Stinging Beetle or Wasp?
Location: Central Oklahoma
March 30, 2012 10:52 pm
A friend of mine was just bitten on the hand by the bug in the picture. It was in her house, and as she was trying to shoo it out, it got her. Unfortunately, it didn’t survive the attack. Any idea what it is? Her hand is swelling somewhat rapidly… :/

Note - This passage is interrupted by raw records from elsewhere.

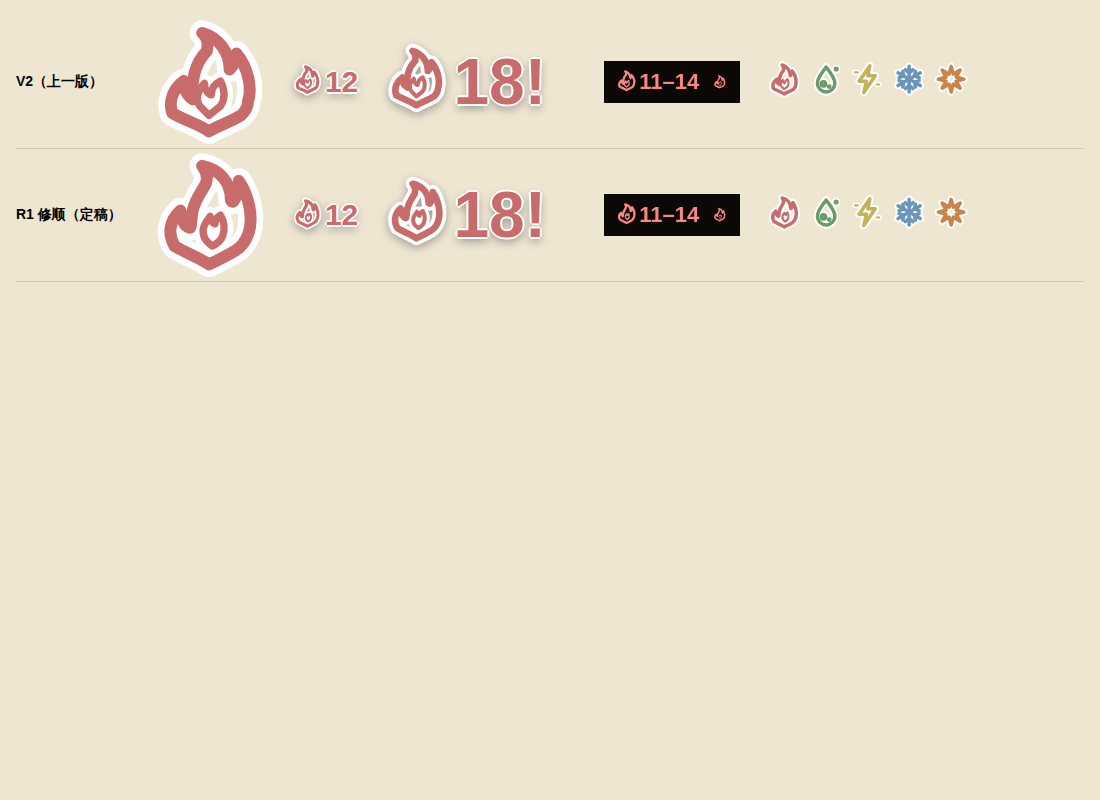
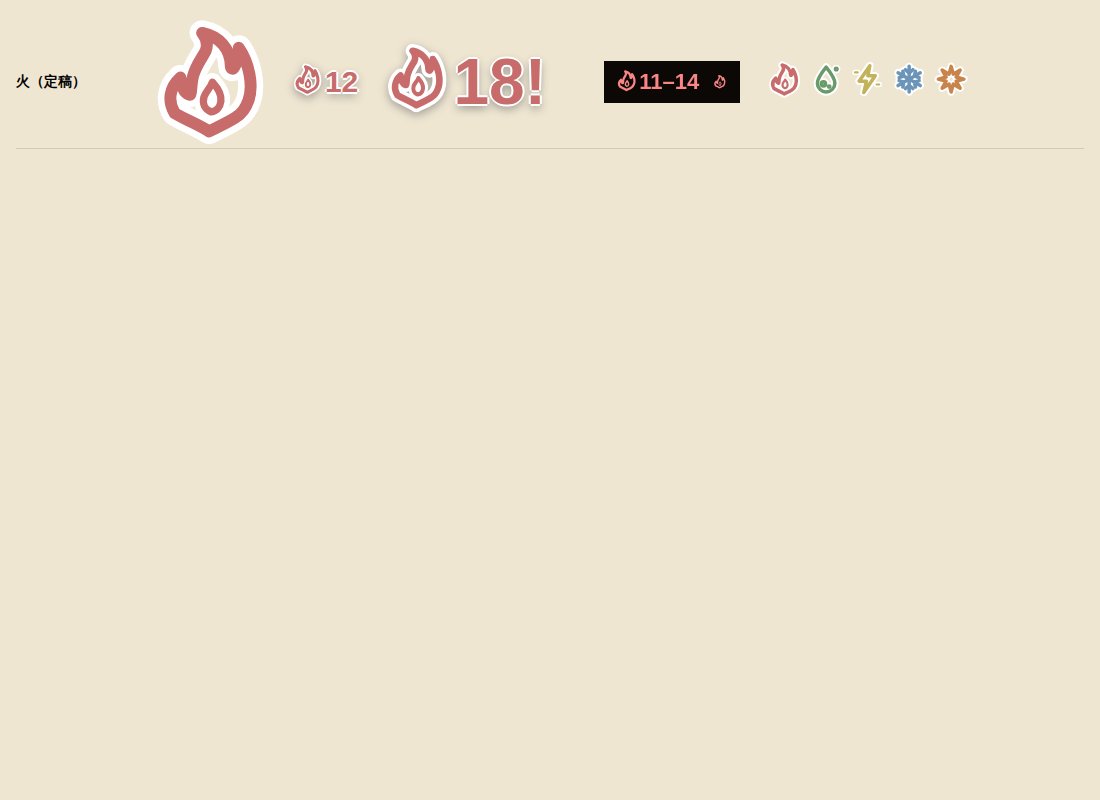
火属性图标改用单瓣内焰（R2）
Claude-Session: https://claude.ai/code/session_0199uD7PvxWpWyfxRDqZm4gE

diff --git a/icons.js b/icons.js
@@ -4,8 +4,8 @@
 (function (root) {
   "use strict";
   const GLYPH = {
-    // 火：大体是三角形的外轮廓（底部收成弧形的 V），火舌左右不对称、往左上甩一个回勾；里面是不碰外圈的两瓣内焰
-    fire: `<path d="M9 38 C6 33 6.5 27 11.5 22.5 C12 26.5 13.5 29.5 15.5 30 C16.5 30.2 16 26 17 22 C18.3 17 21 14 22.5 11 C23.5 8.5 23 5.5 21 3 C28.5 4.5 33.5 10 33.5 17.5 C33.6 18.6 34.3 19 35 18 C36.3 16 37 13 37 9.5 C41.5 16 43.5 26 41.2 32.5 C40 36 38 38.5 35.5 40 C31.5 42.5 27 44.5 24 46 C20.5 43.5 14 41 9 38 Z"/><path class="thin" d="M 25.5 38 C 22.5 36 21 33.5 21.5 30.5 C 22 28 23.5 26.5 24.5 25 C 24.8 27 25.6 28.1 26.6 28.3 C 26.6 26.7 27.5 25.3 29 24.5 C 30.5 27 31 30.5 30 33.5 C 29.4 35.3 27.8 36.8 25.5 38 Z"/>`,
+    // 火：大体是三角形的外轮廓（底部收成弧形的 V），火舌左右不对称、往左上甩一个回勾；里面是不碰外圈的单瓣内焰
+    fire: `<path d="M9 38 C6 33 6.5 27 11.5 22.5 C12 26.5 13.5 29.5 15.5 30 C16.5 30.2 16 26 17 22 C18.3 17 21 14 22.5 11 C23.5 8.5 23 5.5 21 3 C28.5 4.5 33.5 10 33.5 17.5 C33.6 18.6 34.3 19 35 18 C36.3 16 37 13 37 9.5 C41.5 16 43.5 26 41.2 32.5 C40 36 38 38.5 35.5 40 C31.5 42.5 27 44.5 24 46 C20.5 43.5 14 41 9 38 Z"/><path class="thin" d="M25 37.5 C22.2 36.5 21 34 21.8 31 C22.5 28.6 24.6 27.2 25.5 24.5 C27.6 26.8 29.6 29.6 29.2 32.8 C28.9 35.4 27.2 37.2 25 37.5 Z"/>`,
     acid: `<path d="M24 6 C24 6 11 22 11 30 A13 13 0 0 0 37 30 C37 22 24 6 24 6 Z"/><circle cx="20" cy="31" r="3.2"/><circle class="thin" cx="28.5" cy="35" r="2"/><circle class="thin" cx="39" cy="9" r="2.2"/>`,
     electric: `<path d="M28 4 L12 27 H23 L19 44 L36 19 H25 Z"/><path class="thin" d="M6 14 L10 14 M38 32 L42 32"/>`,
     ice: [0, 60, -60].map(a => `<path transform="rotate(${a} 24 24)" d="M24 5 V43 M18.5 10 L24 15 L29.5 10 M18.5 38 L24 33 L29.5 38"/>`).join(""),
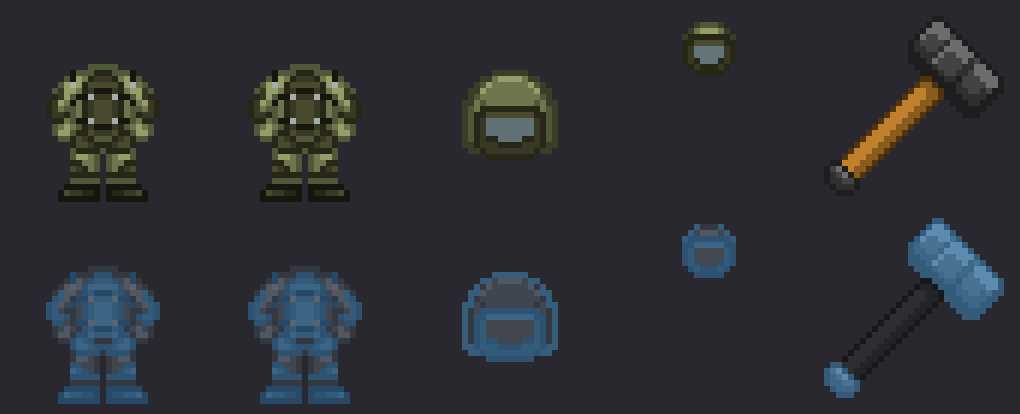
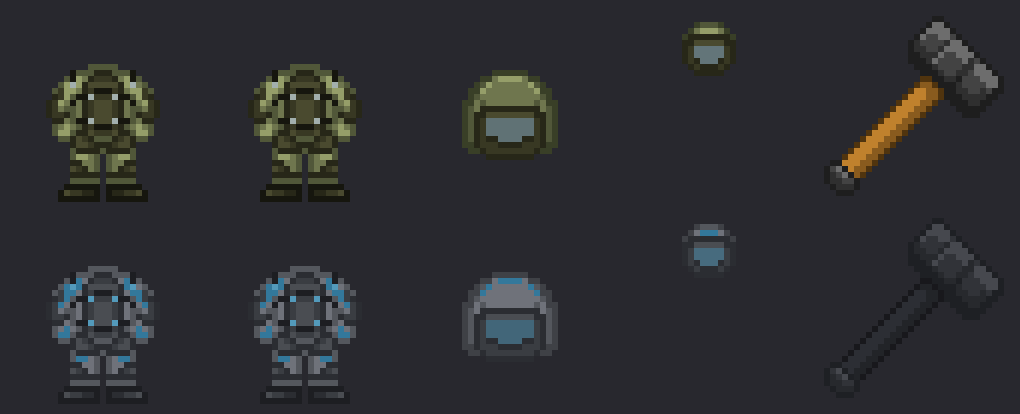
fix

diff --git a/Content.Server/_Wega/Duel/Systems/GoliathBossSystem.cs b/Content.Server/_Wega/Duel/Systems/GoliathBossSystem.cs
@@ -39,12 +39,27 @@ public sealed partial class GoliathBossSystem : EntitySystem
     [Dependency] private Content.Shared.Height.HeightSystem _height = default!;
     [Dependency] private Robust.Shared.Prototypes.IPrototypeManager _proto = default!;
     [Dependency] private SharedMapSystem _map = default!;
+    [Dependency] private Content.Shared.Humanoid.HumanoidProfileSystem _humanoidProfile = default!;
+    [Dependency] private Content.Shared.Body.SharedVisualBodySystem _visualBody = default!;
     [Dependency] private Robust.Shared.Map.ITileDefinitionManager _tileDefs = default!;
 
     public override void Initialize()
     {
         base.Initialize();
         SubscribeLocalEvent<GoliathBossComponent, DamageModifyEvent>(OnDamageModify);
+        SubscribeLocalEvent<GoliathBossComponent, Content.Shared.Interaction.Events.AttackAttemptEvent>(OnAttackAttempt);
+    }
+
+    /// <summary>
+    /// Пока Голиаф скован своим замахом (или стаггером), он не машет молотом: телеграф обязан быть
+    /// честным. Раньше для этого вешался настоящий стан — но любой стан рассылает
+    /// DropHandItemsEvent, и босс ронял молот перед каждой атакой. Блокируем ровно удар.
+    /// </summary>
+    private void OnAttackAttempt(Entity<GoliathBossComponent> ent,
+        ref Content.Shared.Interaction.Events.AttackAttemptEvent args)
+    {
+        if (ent.Comp.State != GoliathState.Idle || ent.Comp.StaggeredUntil != null)
+            args.Cancel();
     }
 
     /// <summary>Стаггер-окно: оглушённый об стену Голиаф получает двойной урон.</summary>
@@ -82,10 +97,11 @@ public sealed partial class GoliathBossSystem : EntitySystem
             {
                 if (now < staggered)
                 {
-                    // Держим стан ФИКСИРОВАННО до конца окна. Снятия ActiveNPCComponent мало:
-                    // NPCOptimizationSystem будит NPC, у которого рядом игрок или который получил
-                    // урон, — то есть ровно в стаггер-окне стан и «сходил на нет».
-                    HoldStun(uid, staggered - now);
+                    // Окно ФИКСИРОВАННОЕ и не прерывается: удары гасит OnAttackAttempt, движение —
+                    // снятый ActiveNPC плюс обнуление скорости выше. Снятия ActiveNPCComponent
+                    // одного было мало — NPCOptimizationSystem будит NPC, рядом с которым игрок
+                    // или который получил урон, то есть ровно в стаггер-окне.
+                    RemComp<ActiveNPCComponent>(uid);
                     continue;
                 }
 
@@ -95,10 +111,11 @@ public sealed partial class GoliathBossSystem : EntitySystem
                     InGameICChatType.Emote, ChatTransmitRange.Normal, ignoreActionBlocker: true);
             }
 
-            // В любом «занятом» состоянии босс скован собственным замахом: тем же станом гасим
-            // и ходьбу, и удары молотом, которые иначе продолжались бы прямо сквозь телеграф.
+            // В «занятом» состоянии босс скован замахом: удары режет OnAttackAttempt, а ходьбу —
+            // снятый ActiveNPC (его постоянно возвращает NPCOptimizationSystem, поэтому снимаем
+            // каждый тик) и обнуление скорости выше.
             if (goliath.State != GoliathState.Idle)
-                HoldStun(uid, TimeSpan.FromSeconds(0.4));
+                RemComp<ActiveNPCComponent>(uid);
 
             switch (goliath.State)
             {
@@ -132,21 +149,9 @@ public sealed partial class GoliathBossSystem : EntitySystem
     }
 
     /// <summary>
-    /// Держит настоящий стан (StunnedComponent) заданное время. Он блокирует AttackAttempt и
-    /// движение на уровне ActionBlocker, поэтому переживает пробуждение NPC — в отличие от снятия
-    /// ActiveNPCComponent, которое NPCOptimizationSystem откатывает через долю секунды.
-    /// </summary>
-    private void HoldStun(EntityUid uid, TimeSpan duration)
-    {
-        if (duration <= TimeSpan.Zero)
-            return;
-
-        _stun.TryUpdateStunDuration(uid, duration);
-    }
-
-    /// <summary>
-    /// Разовая инициализация: рост всегда максимальный для вида — Голиаф обязан нависать.
-    /// Делается в первом Update (после MapInit порядок применения случайной внешности уже не важен).
+    /// Разовая инициализация: Голиаф всегда мужчина максимального для вида роста — босс обязан
+    /// выглядеть одинаково и нависать, а не выпадать случайной субтильной фигурой.
+    /// Делается в первом Update — после того, как отработала случайная внешность.
     /// </summary>
     private void InitOnce(EntityUid uid, GoliathBossComponent goliath)
     {
@@ -154,8 +159,19 @@ public sealed partial class GoliathBossSystem : EntitySystem
             return;
         goliath.SetupDone = true;
 
-        if (TryComp<Content.Shared.Humanoid.HumanoidProfileComponent>(uid, out var humanoid)
-            && _proto.TryIndex(humanoid.Species, out var species))
+        if (!TryComp<Content.Shared.Humanoid.HumanoidProfileComponent>(uid, out var humanoid))
+            return;
+
+        var profile = Content.Shared.Preferences.HumanoidCharacterProfile
+            .RandomWithSpecies(humanoid.Species)
+            .WithSex(Content.Shared.Humanoid.Sex.Male)
+            .WithGender(Robust.Shared.Enums.Gender.Male);
+
+        _visualBody.ApplyProfileTo(uid, profile);
+        _humanoidProfile.ApplyProfileTo(uid, profile);
+        // Имя не трогаем: оно из прототипа (ent-ключ), а не из случайного профиля.
+
+        if (_proto.TryIndex(humanoid.Species, out var species))
             _height.SetHeight(uid, species.MaxHeight);
     }
 

diff --git a/dev/gen_goliath_gear.py b/dev/gen_goliath_gear.py
@@ -26,12 +26,18 @@ TEX = os.path.join(ROOT, "Resources", "Textures")
 PREVIEW = os.path.join(ROOT, "dev", "goliath_gear_preview.png")
 
 # --- палитра «мёрзлой стали» ---
-STEEL_DARK = (16, 18, 24)
-STEEL_LIGHT = (128, 138, 152)
-ICE_DARK = (30, 62, 92)
-ICE_LIGHT = (140, 200, 240)
+# Корпус — тёмный гансметал, ледяная синева осталась только кромкой/визором.
+# Раньше корпус и акцент делились по НАСЫЩЕННОСТИ, но у бомб-костюма-исходника 61% пикселей
+# насыщеннее порога, и в лёд уходила почти вся броня — босс выглядел блёкло-синим целиком.
+STEEL_DARK = (10, 11, 14)
+STEEL_LIGHT = (126, 130, 138)
+ICE_DARK = (20, 86, 124)
+ICE_LIGHT = (150, 226, 255)
 IRON_DARK = (10, 10, 12)
 IRON_LIGHT = (74, 78, 86)
+
+# Яркость, выше которой пиксель считается кромкой/бликом и красится акцентом (~9% брони).
+TRIM_THRESHOLD = 0.5
 
 ITEMS = [
     # (источник, назначение, режим)
@@ -65,20 +71,29 @@ def saturation(r, g, b):
 
 
 def recolor_armor(r, g, b):
-    """Бомб-костюм: корпус → сталь; насыщенные детали (ремни/визор) → ледяная синева."""
+    """
+    Бомб-костюм → тяжёлая рыцарская плита: тёмная масса брони с ледяной кромкой.
+    Делим по ЯРКОСТИ, а не по насыщенности: у исходника насыщены почти все пиксели, и по
+    насыщенности вся броня уходила в лёд. Обе части растягиваем на полную рампу, иначе тёмный
+    исходник даёт грязное серое пятно вместо металла.
+    """
     lum = luminance(r, g, b)
-    if saturation(r, g, b) > 0.35:
-        return ramp(lum, ICE_DARK, ICE_LIGHT)
-    return ramp(lum, STEEL_DARK, STEEL_LIGHT)
+    if lum > TRIM_THRESHOLD:
+        return ramp(min(1.0, (lum - TRIM_THRESHOLD) / 0.35), ICE_DARK, ICE_LIGHT)
+    return ramp(lum / TRIM_THRESHOLD, STEEL_DARK, STEEL_LIGHT)
 
 
 def recolor_hammer(r, g, b):
-    """Кувалда: тёплая рукоять → чернёное железо; серая голова → светлая мёрзлая сталь."""
+    """
+    Кувалда: тёплая рукоять → чернёное железо; голова → холодная сталь брони с ледяным бликом
+    только на самых светлых гранях. Целиком ледяная голова смотрелась пластиковой игрушкой.
+    """
     lum = luminance(r, g, b)
-    warm = r > b + 15  # дерево/тёплые тона
-    if warm:
+    if r > b + 15:  # дерево/тёплые тона — рукоять
         return ramp(lum, IRON_DARK, IRON_LIGHT)
-    return ramp(min(1.0, lum * 1.15 + 0.08), ICE_DARK, ICE_LIGHT)
+    if lum > 0.72:  # редкий блик на кромке бойка
+        return ramp(min(1.0, (lum - 0.72) / 0.28), ICE_DARK, ICE_LIGHT)
+    return ramp(min(1.0, lum * 1.1 + 0.05), STEEL_DARK, STEEL_LIGHT)
 
 
 MODES = {"armor": recolor_armor, "hammer": recolor_hammer}

diff --git a/Content.Server/_Wega/Duel/Systems/DancerBossSystem.cs b/Content.Server/_Wega/Duel/Systems/DancerBossSystem.cs
@@ -81,8 +81,10 @@ public sealed partial class DancerBossSystem : EntitySystem
         dancer.StateEndsAt = _timing.CurTime + TimeSpan.FromSeconds(dancer.KneelDuration);
         dancer.ExhaustedUntil = null;
         dancer.ComboCount = 0;
+        Spawn(dancer.StasisProto, Transform(uid).Coordinates);
+        _audio.PlayPvs(dancer.RiseSound, uid);
         _chat.TrySendInGameICMessage(uid,
-            "падает на колени, опираясь на клинок, — пепел медленно кружит вокруг неё",
+            "падает в стазис, опираясь на клинок, — пепел запечатывает её на несколько секунд",
             InGameICChatType.Emote, ChatTransmitRange.Normal, ignoreActionBlocker: true);
     }
 
@@ -246,7 +248,6 @@ public sealed partial class DancerBossSystem : EntitySystem
         dancer.SecondLife = true;
         EnsureComp<ActiveNPCComponent>(uid);
         Spawn(dancer.RiseProto, Transform(uid).Coordinates);
-        _audio.PlayPvs(dancer.RiseSound, uid);
         _chat.TrySendInGameICMessage(uid,
             "поднимается — из-под капюшона вспыхивают угли, клинки раскаляются добела",
             InGameICChatType.Emote, ChatTransmitRange.Normal, ignoreActionBlocker: true);

diff --git a/Content.Server/_Wega/Duel/Components/DancerBossComponent.cs b/Content.Server/_Wega/Duel/Components/DancerBossComponent.cs
@@ -87,9 +87,9 @@ public sealed partial class DancerBossComponent : Component
     [DataField]
     public float SecondLifeHealthFraction = 0.4f;
 
-    /// <summary>Сколько секунд стоит на коленях (неуязвима, пауза-передышка для всех).</summary>
+    /// <summary>Сколько секунд находится в стазисе (неуязвима, пауза-передышка для всех).</summary>
     [DataField]
-    public float KneelDuration = 3f;
+    public float KneelDuration = 4f;
 
     /// <summary>Множитель кулдаунов после второго дыхания.</summary>
     [DataField]
@@ -121,6 +121,9 @@ public sealed partial class DancerBossComponent : Component
 
     [DataField]
     public EntProtoId RiseProto = "EffectDancerRise";
+
+    [DataField]
+    public EntProtoId StasisProto = "EffectDancerStasis";
 
     [DataField]
     public SoundSpecifier SpinSound = new SoundPathSpecifier("/Audio/_Wega/Duel/dancer/spin.ogg");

This insect appears to be a Black Corsair, and it is neither a wasp nor a beetle, nor did your friend get stung. Black Corsairs are Assassin Bugs and they are predators equipped with piercing mouthparts for sucking fluids from their prey. Many Assassin Bugs will bite if carelessly handled. The best way to remove an unknown insect from the house is to trap it in a glass. Stemware like a martini glass works very well. Then slip a postcard under the rim and transport the insect outside. Many folks who are bitten by Assassin Bugs, spiders and other creatures succumb to the impulse to swat at a creature that they find crawling on them. That will often result in the person getting bitten. It is better to try to blow the creature off or to shake it off without applying any pressure. Unless you friend is undergoing a severe allergic reaction, the bite effects should not last more than a few hours. While we understand the impulse to kill a creature that has just bitten someone, we feel compelled to tag this letter as Unnecessary Carnage and we hope our tips will help you, your friend and our general readership to deal with accidental visitors that are sometimes capable of stinging or biting. The Black Corsair, like most Assassin Bugs, is considered beneficial predators. An exception would be the Kissing Bugs or Blood Sucking Conenose Bugs in the genus Triatoma since they will bite humans to feed on blood if there is no other warm blooded prey available.